Sokaogon Chippewa Community News

National American Indian Heritage Month

National American Indian Heritage Month celebrates and recognizes the accomplishments of the peoples who were the original inhabitants, explorers and settlers of the United States.

“National American Indian Heritage Month” had its origins in 1986 when Congress passed Pub. L. 99-471 (PDF, 93KB) which authorized and requested the President to proclaim the week of November 23-30, 1986 as “American Indian Week.” As directed by Congress, President Reagan issued Presidential Proclamation 5577 in November 1986 proclaiming the first American Indian Week. Both law and proclamation recognized the American Indians as the first inhabitants of the lands that now constitute the United States as well as making mention of their contributions to American society:

Many of the foods we eat and the medicines and remedies we use were introduced by Indians and more than one highway follows an Indian trail. Indians make contributions in every area of endeavor and American life, and our literature and all our arts draw upon Indian themes and wisdom. Countless American Indians have served in our Armed Forces and have fought valiantly for our country.

For almost one hundred years, Americans, both Indian and non-Indian, have urged that there be a special place on the calendar permanently designated by the nation to honor the contributions, achievements, sacrifices, and cultural and historical legacy of the original inhabitants of what is now the United States and their descendants: the American Indian and Alaska Native people.

The quest for a national honoring of Native Americans began in the early 20th Century as a private effort. As far back as the late 1970s, Congress has enacted legislation and subsequent presidents have issued annual proclamations designating a day, a week or a month to celebrate and commemorate the nation’s American Indian and Alaska Native heritage. In 2009, Congress passed and President Obama signed legislation that established the Friday immediately following Thanksgiving Day of each year as “Native American Heritage Day.”

After 1900, one of the earliest proponents of a day honoring American Indians was Dr. Arthur Caswell Parker, a Cattaraugus Seneca and the director of the Rochester Museum in New York (now the Rochester Museum of Arts and Sciences). Dr. Parker (Gawasco Waneh) was a noted anthropologist, historian and author whose great-uncle was Brigadier General Ely S. Parker, secretary to General Ulysses S. Grant during the Civil War and the first American Indian to serve as Commissioner of Indian Affairs in the Department of the Interior. Dr. Parker also served as the first president of the Society for American Archaeology (1935-36).
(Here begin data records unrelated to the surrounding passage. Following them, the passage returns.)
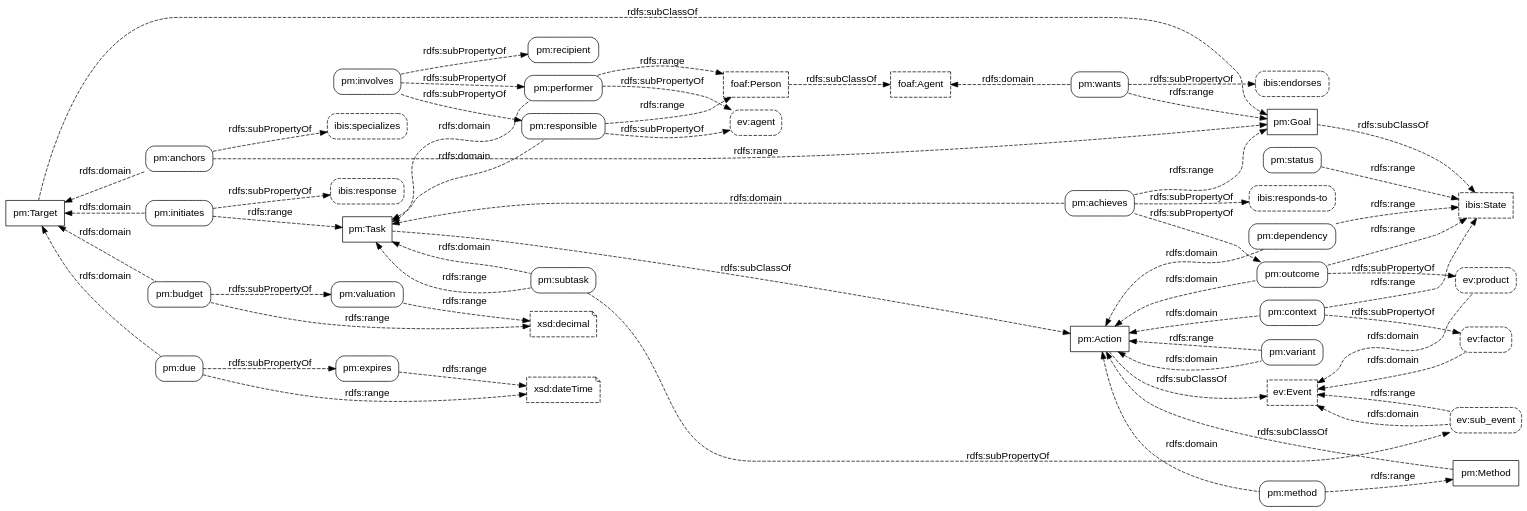
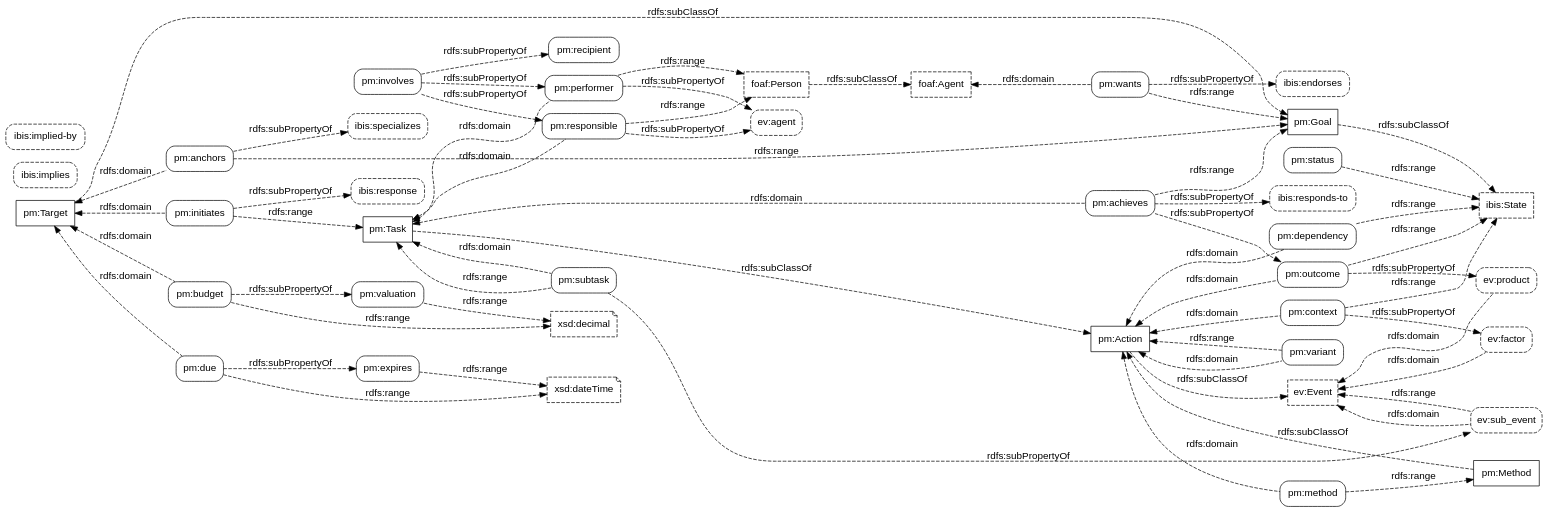
Before and after one commit to doriantaylor/owl-process-model: the diagram in process-model-properties.dot, drawn with Graphviz. The commit also changed 2 other files, not shown here.

Commit message:
making pm:dependency a subproperty of ibis:implies

```diff
--- a/process-model-properties.dot
+++ b/process-model-properties.dot
@@ -1,151 +1,153 @@
 digraph {
     graph [bgcolor=transparent,overlap=false,rankdir=LR];
     node [shape=box,style=rounded,color="#000000",fontcolor="#000000",fontname="Lucida Grande, Lucida Sans Unicode, sans-serif", target="_parent"];
     edge [concentrate=true,color="#000000",fontcolor="#000000",fontname="Lucida Grande, Lucida Sans Unicode, sans-serif"];
 
     // third-party classses
 
     subgraph {
         node [shape=box, style=dashed];
         // skos_Concept [label="skos:Concept"];
         ev_Event [label="ev:Event", href="http://motools.sourceforge.net/event/event.html#term_Event"];
         foaf_Agent [label="foaf:Agent", href="http://xmlns.com/foaf/spec/#term_Agent"];
         foaf_Person [label="foaf:Person", href="http://xmlns.com/foaf/spec/#term_Person"];
         // ibis_Issue [label="ibis:Issue", href="https://vocab.methodandstructure.com/ibis#Issue"];
         // ibis_Position [label="ibis:Position", href="https://vocab.methodandstructure.com/ibis#Position"];
 	// time_Instant [label="time:Instant", href="https://www.w3.org/TR/owl-time/#time:Instant"];
 	ibis_State [label="ibis:State", href="https://vocab.methodandstructure.com/ibis#State"];
     }
 
     // our classes
 
     subgraph {
         node [shape=box, style=""];
 	pm_Goal   [label="pm:Goal", href="https://vocab.methodandstructure.com/process-model#Goal"];
 	pm_Target [label="pm:Target", href="https://vocab.methodandstructure.com/process-model#Target"];
 	pm_Action [label="pm:Action", href="https://vocab.methodandstructure.com/process-model#Action"];
 	pm_Task   [label="pm:Task", href="https://vocab.methodandstructure.com/process-model#Task"];
 	pm_Method [label="pm:Method", href="https://vocab.methodandstructure.com/process-model#Method"];
     }
 
     // third-party properties
 
     subgraph {
         node [style="dashed,rounded"];
-        ev_agent [label="ev:agent"];
-        ev_factor [label="ev:factor"];
-        ev_product [label="ev:product"];
-        ev_sub_event [label="ev:sub_event"];
-        ibis_endorses [label="ibis:endorses"];
-        ibis_response [label="ibis:response"];
-        ibis_responds_to [label="ibis:responds-to"];
-        ibis_specializes [label="ibis:specializes"];
+        ev_agent         [label="ev:agent", href="https://motools.sourceforge.net/event/event.html#term_agent"];
+        ev_factor        [label="ev:factor", href="https://motools.sourceforge.net/event/event.html#term_factor"];
+        ev_product       [label="ev:product", href="https://motools.sourceforge.net/event/event.html#term_product"];
+        ev_sub_event     [label="ev:sub_event" href="https://motools.sourceforge.net/event/event.html#term_sub_event"];
+        ibis_endorses    [label="ibis:endorses", href="https://vocab.methodandstructure.com/ibis#endorses"];
+        ibis_implies     [label="ibis:implies", href="https://vocab.methodandstructure.com/ibis#implies"];
+        ibis_implied_by  [label="ibis:implied-by", href="https://vocab.methodandstructure.com/ibis#implied-by"];
+        ibis_response    [label="ibis:response", href="https://vocab.methodandstructure.com/ibis#response"];
+        ibis_responds_to [label="ibis:responds-to", href="https://vocab.methodandstructure.com/ibis#responds-to"];
+        ibis_specializes [label="ibis:specializes", href="https://vocab.methodandstructure.com/ibis#specializes"];
     }
 
     // datatypes
 
     // subgraph {
     //     node [shape=note];
     //     pm_ARQ [label="pm:ARQ", href="https://vocab.methodandstructure.com/process-model#"];
     // }
 
     subgraph {
 	node [shape=note,style="dashed"];
 	xsd_decimal [label="xsd:decimal", href="https://www.w3.org/TR/xmlschema11-2/#decimal"];
 	xsd_dateTime [label="xsd:dateTime", href="https://www.w3.org/TR/xmlschema11-2/#dateTime"];
     }
 
     // our properties
 
     pm_achieves    [label="pm:achieves",    href="https://vocab.methodandstructure.com/process-model#achieves"];
     pm_anchors     [label="pm:anchors",     href="https://vocab.methodandstructure.com/process-model#anchors"];
     pm_budget      [label="pm:budget",      href="https://vocab.methodandstructure.com/process-model#budget"];
     pm_context     [label="pm:context",     href="https://vocab.methodandstructure.com/process-model#context"];
     pm_dependency  [label="pm:dependency",  href="https://vocab.methodandstructure.com/process-model#dependency"];
     pm_due         [label="pm:due",         href="https://vocab.methodandstructure.com/process-model#due"];
     pm_expires     [label="pm:expires",     href="https://vocab.methodandstructure.com/process-model#expires"];
     pm_initiates   [label="pm:initiates",   href="https://vocab.methodandstructure.com/process-model#initiates"];
     pm_involves    [label="pm:involves",    href="https://vocab.methodandstructure.com/process-model#involves"];
     pm_method      [label="pm:method",      href="https://vocab.methodandstructure.com/process-model#method"];
     pm_outcome     [label="pm:outcome",     href="https://vocab.methodandstructure.com/process-model#outcome"];
     pm_performer   [label="pm:performer",   href="https://vocab.methodandstructure.com/process-model#performer"];
     pm_recipient   [label="pm:recipient",   href="https://vocab.methodandstructure.com/process-model#recipient"];
     pm_responsible [label="pm:responsible", href="https://vocab.methodandstructure.com/process-model#responsible"];
     pm_status      [label="pm:status",      href="https://vocab.methodandstructure.com/process-model#status"];
     pm_subtask     [label="pm:subtask",     href="https://vocab.methodandstructure.com/process-model#subtask"];
     pm_valuation   [label="pm:valuation",   href="https://vocab.methodandstructure.com/process-model#valuation"];
     pm_variant     [label="pm:variant",     href="https://vocab.methodandstructure.com/process-model#variant"];
     pm_wants       [label="pm:wants",       href="https://vocab.methodandstructure.com/process-model#wants"];
 
     // relations
 
     subgraph {
         edge [style=dashed, label="rdfs:subClassOf"];
 	foaf_Person -> foaf_Agent;
 	pm_Method   -> pm_Action;
 	pm_Target   -> pm_Goal   -> ibis_State;
 	pm_Task     -> pm_Action -> ev_Event;
     }
 
     subgraph {
         edge [style=dashed, label="rdfs:subPropertyOf"];
 	pm_achieves    -> ibis_responds_to;
 	pm_achieves    -> pm_outcome -> ev_product;
 	pm_anchors     -> ibis_specializes;
 	pm_context     -> ev_factor;
 	pm_initiates   -> ibis_response;
 	pm_performer   -> ev_agent;
 	pm_responsible -> ev_agent;
 	pm_subtask     -> ev_sub_event;
 	pm_wants       -> ibis_endorses;
         // pm_variant     -> ev_sub_event;
         pm_budget      -> pm_valuation;
         pm_due         -> pm_expires;
         pm_involves    -> pm_performer;
         pm_involves    -> pm_recipient;
         pm_involves    -> pm_responsible;
     }
 
     subgraph {
         edge [style=dashed, dir=back, label="rdfs:domain"];
 	ev_Event   -> ev_factor;
 	ev_Event   -> ev_product;
 	ev_Event   -> ev_sub_event;
 	pm_Task    -> pm_achieves;
 	pm_Target  -> pm_anchors;
 	pm_Target  -> pm_budget;
 	pm_Action  -> pm_context;
 	pm_Action  -> pm_dependency;
 	foaf_Agent -> pm_wants;
 	pm_Target  -> pm_due;
 	pm_Target  -> pm_initiates;
 	pm_Action  -> pm_method;
 	pm_Action  -> pm_outcome;
 	pm_Task    -> pm_performer;
 	pm_Task    -> pm_responsible;
 	pm_Task    -> pm_subtask;
 	pm_Action  -> pm_variant;
     }
 
     subgraph {
         edge [style=dashed, label="rdfs:range"];
 	ev_sub_event   -> ev_Event;
 	pm_achieves    -> pm_Goal;
 	pm_anchors     -> pm_Goal;
 	pm_budget      -> xsd_decimal;
 	pm_context     -> ibis_State;
 	pm_dependency  -> ibis_State;
 	pm_due         -> xsd_dateTime;
 	pm_expires     -> xsd_dateTime;
 	pm_initiates   -> pm_Task;
 	pm_method      -> pm_Method;
 	pm_outcome     -> ibis_State;
 	pm_performer   -> foaf_Person;
 	pm_responsible -> foaf_Person;
 	pm_status      -> ibis_State;
 	pm_subtask     -> pm_Task;
 	pm_valuation   -> xsd_decimal;
 	pm_variant     -> pm_Action;
 	pm_wants       -> pm_Goal;
     }
 }
```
Dr. Parker was a founder of a number of American Indian rights organizations, including the Society of American Indians (SAI) in 1911 and the National Congress of American Indians (NCAI) in 1944, and advocated for American Indians to be given U.S. citizenship. He was successful in persuading the Boy Scouts of America to set aside a day for the “First Americans,” which they did from 1912 to 1915.

In the spring of 1914, another Indian rights advocate, the Reverend Red Fox James, also known as Red Fox Skiukusha, whose tribal identity is undetermined, began a 4,000-mile trek on horseback to Washington, D.C., to petition the president for an “Indian Day.” The next year, again on horseback, he traveled state-to-state seeking gubernatorial support for U.S. citizenship to be extended to American Indians. On December 14, 1915, he presented to the White House the endorsements of 24 governors. In 1919, he petitioned the state of Washington to designate the fourth Saturday in September as an “Indian holiday.”

Also in 1915, the Congress of the American Indian Association, meeting in Lawrence, Kansas, directed its president, the Reverend Sherman Coolidge, an Arapaho minister and one of the founders of the SAI, to call upon the nation to observe a day for American Indians. On September 18, 1915, he issued a proclamation declaring the second Saturday of each May as “American Indian Day” and appealing for U.S. citizenship for American Indians. Read More.

The National Museum of the American Indian is the first national museum dedicated to the preservation, study, and exhibition of the life, languages, literature, history, and arts of Native Americans. Established by an act of Congress in 1989, the museum works in collaboration with the Native peoples of the Western Hemisphere to protect and foster their cultures by reaffirming traditions and beliefs, encouraging contemporary artistic expression, and empowering the Indian voice. Take a virtual tour of the Museum.